TASK INPUTS:
================

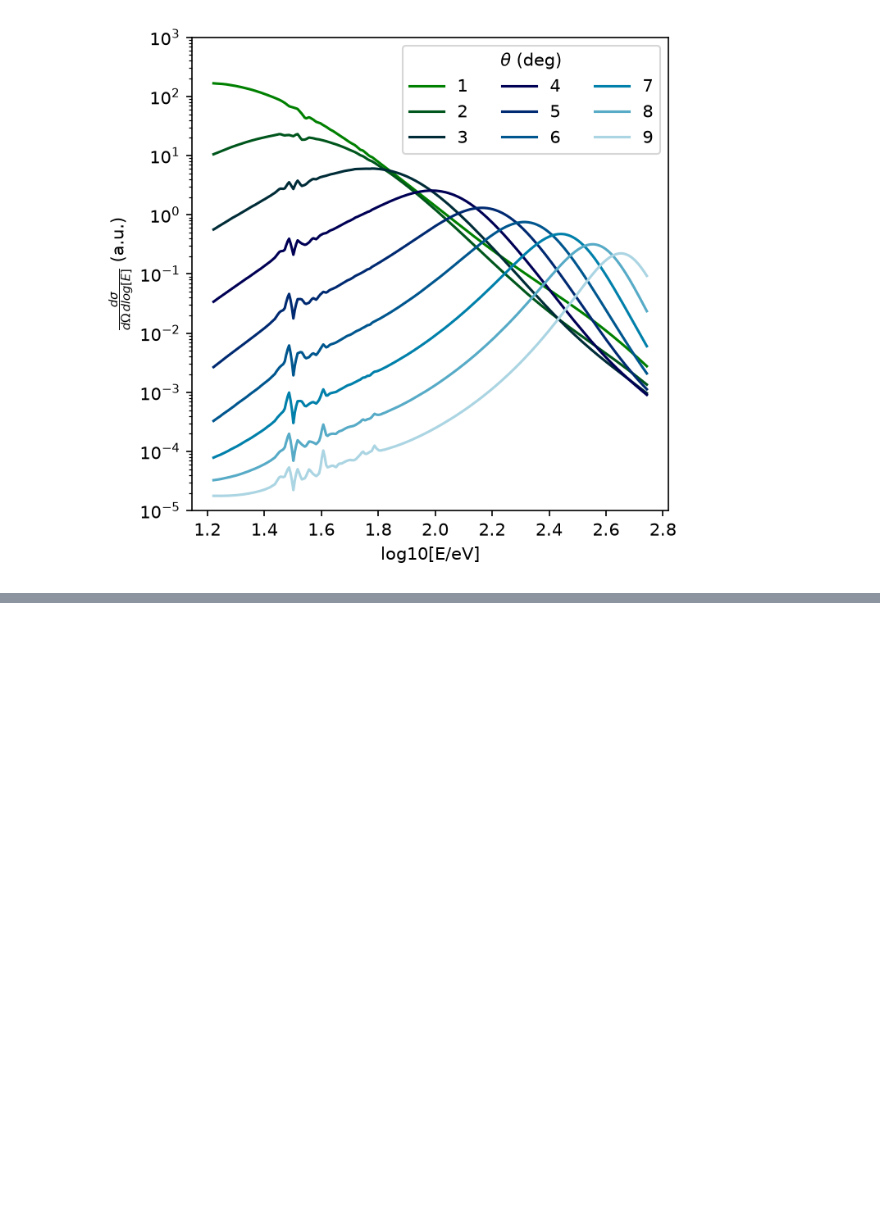
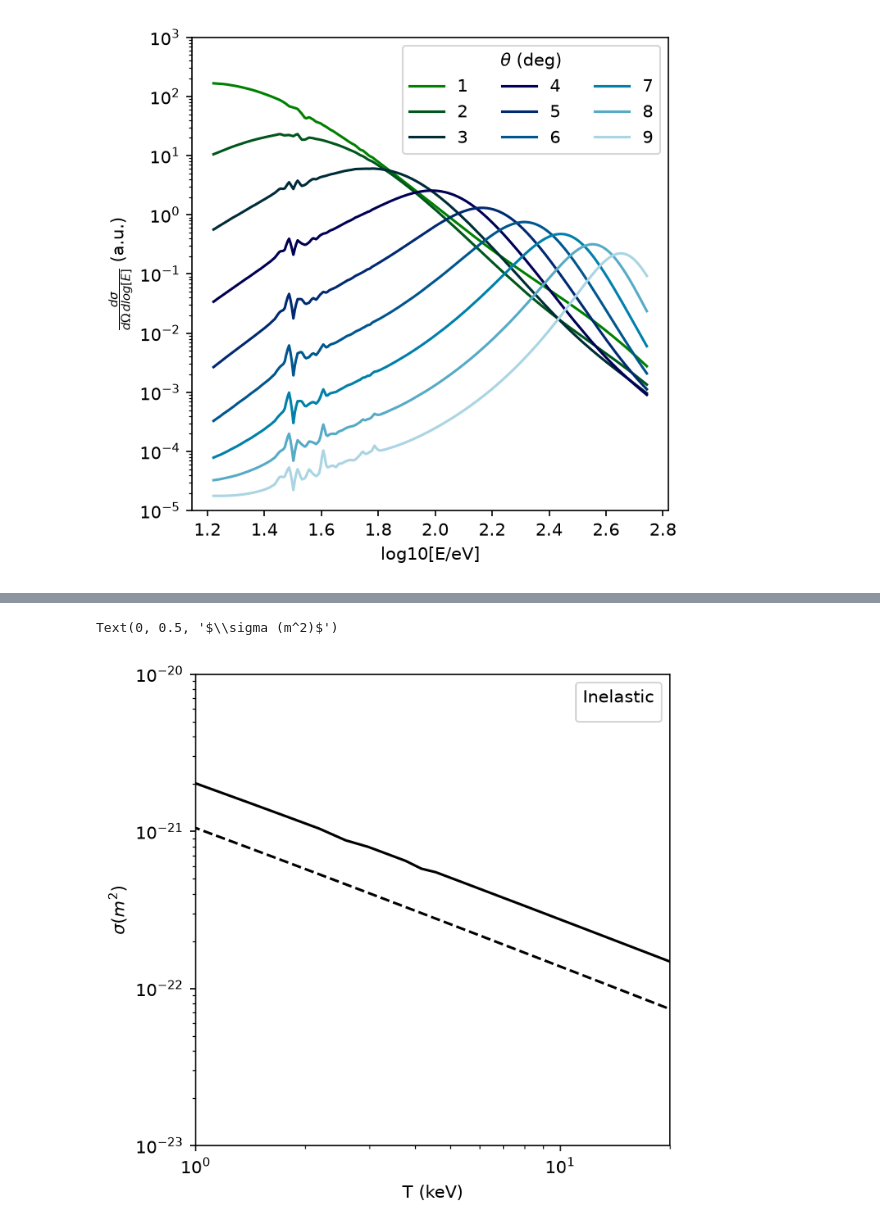
Before and after one commit to benjpjones/Project8ElectronScattering, a Jupyter notebook: H2Example.ipynb, the cells around one changed output, grey strips where cells are left out. Cells and saved outputs as stored; diff of their text form; code cells hidden in the pictures; blank space fills up the shorter version.

```diff
--- a/H2Example.ipynb
+++ b/H2Example.ipynb
@@ -219,0 +222,49 @@ plt.savefig("Plots/Ionization_CrossSection_H2_Saenz.png",dpi=150,bbox_inches='ti
+# %%
+plt.figure(figsize=(5,5),dpi=150)
+
+# This constructs a combination interpolator that provides a linear interp inside the
+#  support points, but a nearest-neighbor-interp outside them
+df_dEovR_ln_in_simple  =LinearNDInterpolator(Points,dat.GOSD/constants.Hartree*constants.R)
+df_dEovR_ln_out_simple =NearestNDInterpolator(Points,dat.GOSD/constants.Hartree*constants.R)
+
+def ComboInterp_simple(x,y):
+    result = df_dEovR_ln_in_simple(x,y)
+    mask = np.isnan(result)
+    result[mask] = df_dEovR_ln_out_simple(x,y)[mask]
+    return result
+
+df_dEovR_ln_in_ex=LinearNDInterpolator(Points_ex,datex.GOSD/constants.Hartree*constants.R)
+df_dEovR_ln_out_ex=NearestNDInterpolator(Points_ex,datex.GOSD/constants.Hartree*constants.R)
+
+
+def ComboInterp_ex(x,y):
+    result = df_dEovR_ln_in_ex(x,y)
+    mask = np.isnan(result)
+    result[mask] = df_dEovR_ln_out_ex(x,y)[mask]
+    return result
+
+
+Ts=np.linspace(600,20000,50)
+sigs=[]
+for T in Ts:
+    sigs.append(sig(T,ComboInterp_ex))
+
+sigsNoEx=[]
+for T in Ts:
+    sigsNoEx.append(sig(T,ComboInterp_simple))
+
+plt.plot(Ts/1000,np.array(sigs),'-',color='black')
+plt.plot(Ts/1000,np.array(sigsNoEx),'--',color='black')
+#plt.ylim(3e-23,3e-21)
+#plt.xlim(0,20)
+plt.ylim(3e-23,3e-21)
+plt.xlim(1,20)
+plt.legend(loc='upper right',title='Inelastic')
+plt.loglog()
+plt.ylim(1e-23,1e-20)
+plt.xlabel("T (keV)")
+plt.ylabel(r"$\sigma (m^2)$")
+#plt.savefig("Plots/Ionization_CrossSection_H2_Saenz.png",dpi=150,bbox_inches='tight')
+# %% [output]
+Text(0, 0.5, '$\\sigma (m^2)$')
+[figure, added]
```
Also changed, not shown: parts of 2 cells of this notebook, 13 other files.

================

INSTRUCTIONS FOR THE TASK: When you repeat the data, keep it exact and drop every picture.

TASK RESULT:
Before and after one commit to benjpjones/Project8ElectronScattering, a Jupyter notebook: H2Example.ipynb, the cells around one changed output, grey strips where cells are left out. Cells and saved outputs as stored; diff of their text form; code cells hidden in the pictures; blank space fills up the shorter version.

```diff
--- a/H2Example.ipynb
+++ b/H2Example.ipynb
@@ -219,0 +222,49 @@ plt.savefig("Plots/Ionization_CrossSection_H2_Saenz.png",dpi=150,bbox_inches='ti
+# %%
+plt.figure(figsize=(5,5),dpi=150)
+
+# This constructs a combination interpolator that provides a linear interp inside the
+#  support points, but a nearest-neighbor-interp outside them
+df_dEovR_ln_in_simple  =LinearNDInterpolator(Points,dat.GOSD/constants.Hartree*constants.R)
+df_dEovR_ln_out_simple =NearestNDInterpolator(Points,dat.GOSD/constants.Hartree*constants.R)
+
+def ComboInterp_simple(x,y):
+    result = df_dEovR_ln_in_simple(x,y)
+    mask = np.isnan(result)
+    result[mask] = df_dEovR_ln_out_simple(x,y)[mask]
+    return result
+
+df_dEovR_ln_in_ex=LinearNDInterpolator(Points_ex,datex.GOSD/constants.Hartree*constants.R)
+df_dEovR_ln_out_ex=NearestNDInterpolator(Points_ex,datex.GOSD/constants.Hartree*constants.R)
+
+
+def ComboInterp_ex(x,y):
+    result = df_dEovR_ln_in_ex(x,y)
+    mask = np.isnan(result)
+    result[mask] = df_dEovR_ln_out_ex(x,y)[mask]
+    return result
+
+
+Ts=np.linspace(600,20000,50)
+sigs=[]
+for T in Ts:
+    sigs.append(sig(T,ComboInterp_ex))
+
+sigsNoEx=[]
+for T in Ts:
+    sigsNoEx.append(sig(T,ComboInterp_simple))
+
+plt.plot(Ts/1000,np.array(sigs),'-',color='black')
+plt.plot(Ts/1000,np.array(sigsNoEx),'--',color='black')
+#plt.ylim(3e-23,3e-21)
+#plt.xlim(0,20)
+plt.ylim(3e-23,3e-21)
+plt.xlim(1,20)
+plt.legend(loc='upper right',title='Inelastic')
+plt.loglog()
+plt.ylim(1e-23,1e-20)
+plt.xlabel("T (keV)")
+plt.ylabel(r"$\sigma (m^2)$")
+#plt.savefig("Plots/Ionization_CrossSection_H2_Saenz.png",dpi=150,bbox_inches='tight')
+# %% [output]
+Text(0, 0.5, '$\\sigma (m^2)$')
+[figure, added]
```
Also changed, not shown: parts of 2 cells of this notebook, 13 other files.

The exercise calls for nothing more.